Moral Panics in Suburban Texas

Author/Creator ORCID




Towson University, Department of Sociology, Anthropology and Criminal Justice


Citation of Original Publication

Durington, Matthew. (2007) "Moral Panics in Suburban Texas". EASA MediaAnthro E-Seminar Series.



This paper details portions of an ethnographic study of a moral panic that surrounded the heroin overdose deaths of several teenagers in the American suburb of Plano, Texas. Media ethnography engages numerous individuals who represent different institutions who participated in various discussions and the creation of strategies that emerged throughout the tenure of the moral panic in the suburb. These forces acting in an interdependent fashion assisted in the creation of a new social subject, the suburban teenage heroin addict. Both the residents of Plano, Texas and the media that helped establish the moral panic relied on a representational history of the American suburb that conflates and entangles notions of race, class and space and demarcates this social space as white.
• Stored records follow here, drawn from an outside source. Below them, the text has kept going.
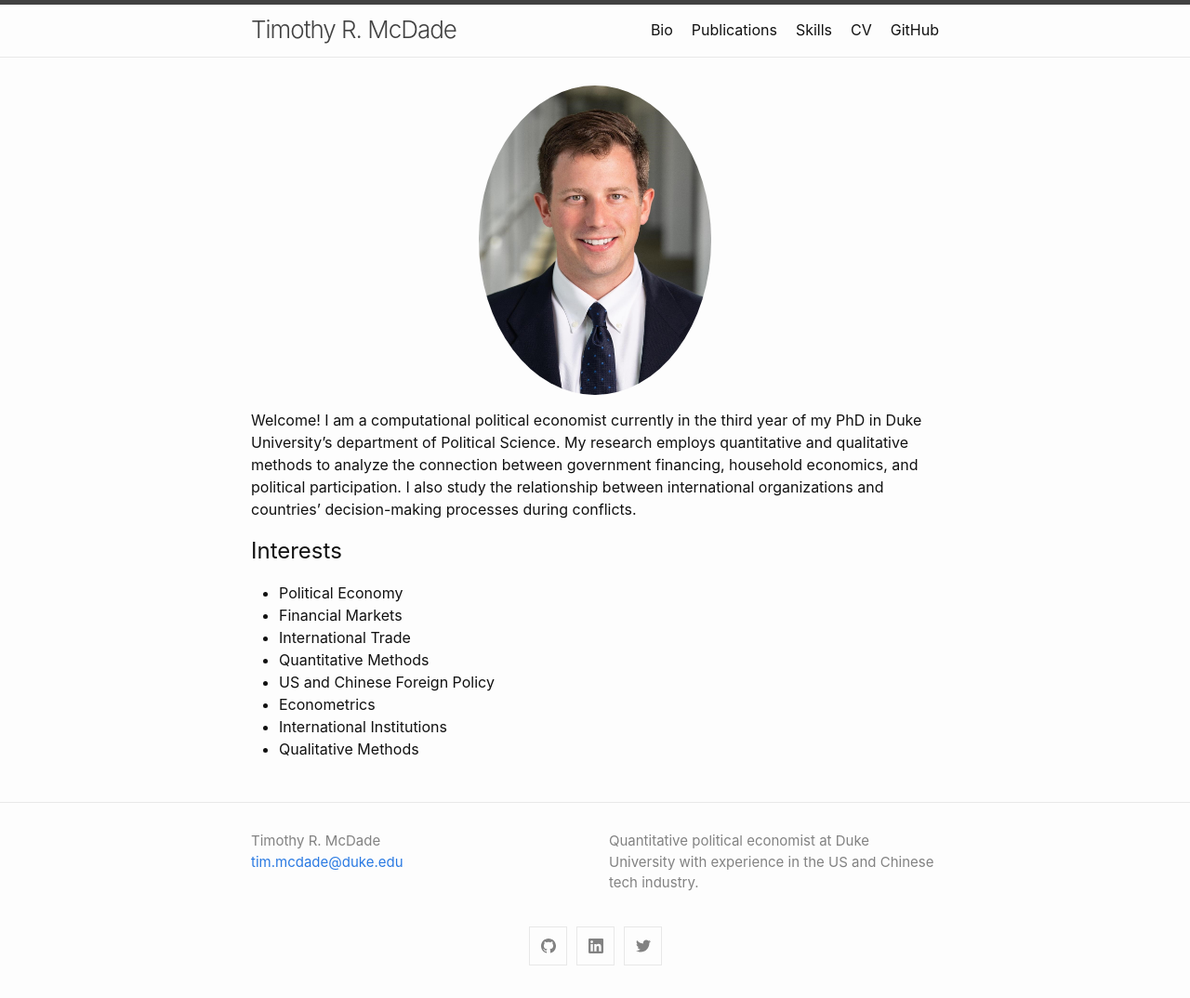
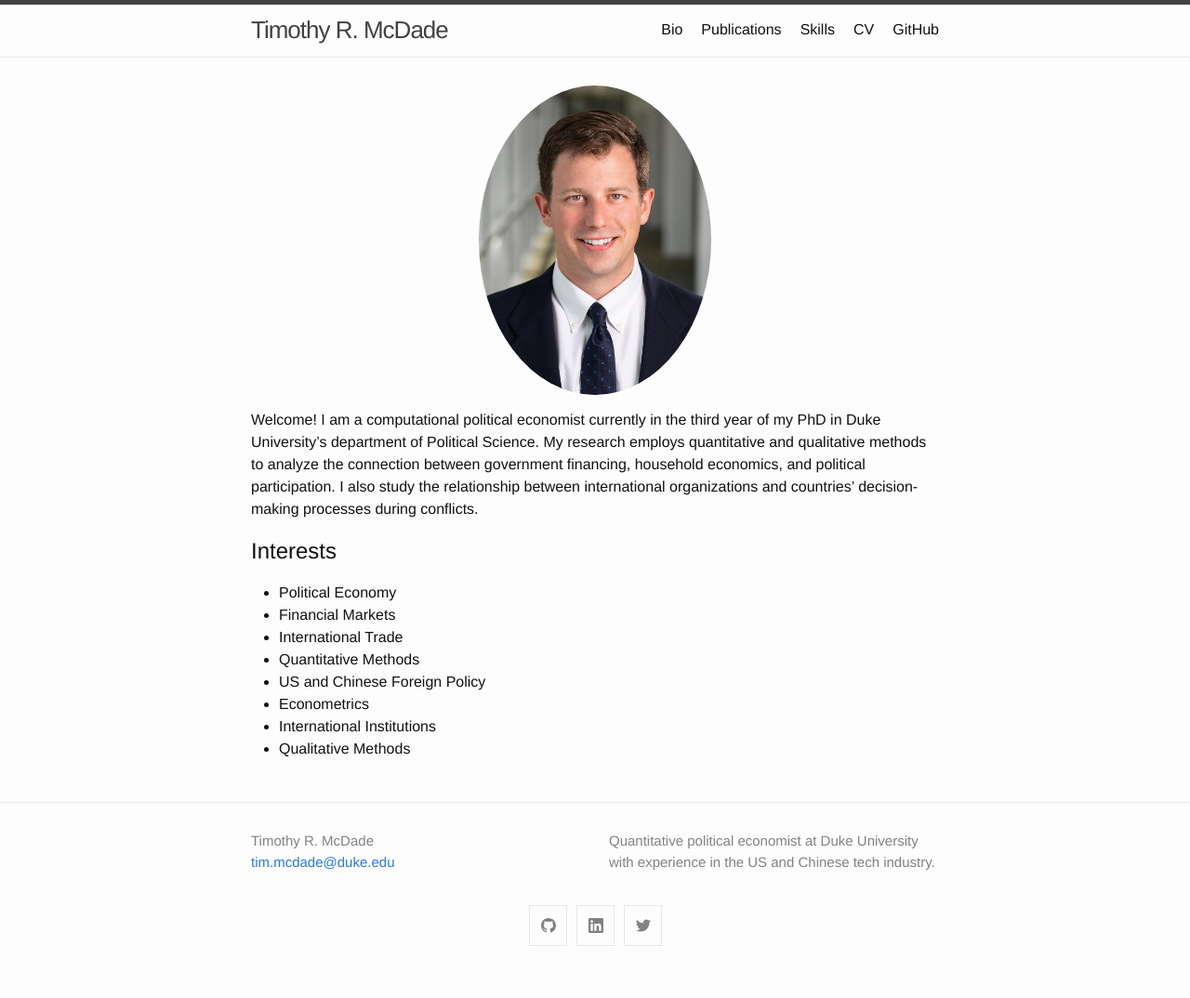
Before and after one commit to trmcdade/trmcdade.github.io, a Jekyll site: the page built from index.md, in a window 1280 px wide. Shown: the whole page at 93% size. Built offline with Jekyll 4.4.1, drawn with Linux system fonts in a browser that asks for light colours; after the commit the page ends 1053 px from its top, so only the background shows below that.

Commit message:
Update initialize.scss
helvetica

```diff
--- a/_sass/minima/initialize.scss
+++ b/_sass/minima/initialize.scss
@@ -2,8 +2,9 @@
 
 // Define defaults for each variable.
 
+$base-font-family: "Helvetica Neue", Helvetica, Arial, sans-serif !default;
 // $base-font-family: "Times New Roman", Times, serif !default;
-$base-font-family: -apple-system, BlinkMacSystemFont, "Segoe UI", "Segoe UI Symbol", "Segoe UI Emoji", "Apple Color Emoji", Roboto, Helvetica, Arial, sans-serif !default;
+// $base-font-family: -apple-system, BlinkMacSystemFont, "Segoe UI", "Segoe UI Symbol", "Segoe UI Emoji", "Apple Color Emoji", Roboto, Helvetica, Arial, sans-serif !default;
 $code-font-family: "Menlo", "Inconsolata", "Consolas", "Roboto Mono", "Ubuntu Mono", "Liberation Mono", "Courier New", monospace;
 $base-font-size:   16px !default;
 $base-font-weight: 400 !default;
```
I discuss the practice of media ethnography through a comprehensive content analysis of several forms of media, and the ethnographic reception and conveyance of that media among individuals within the context of fieldwork.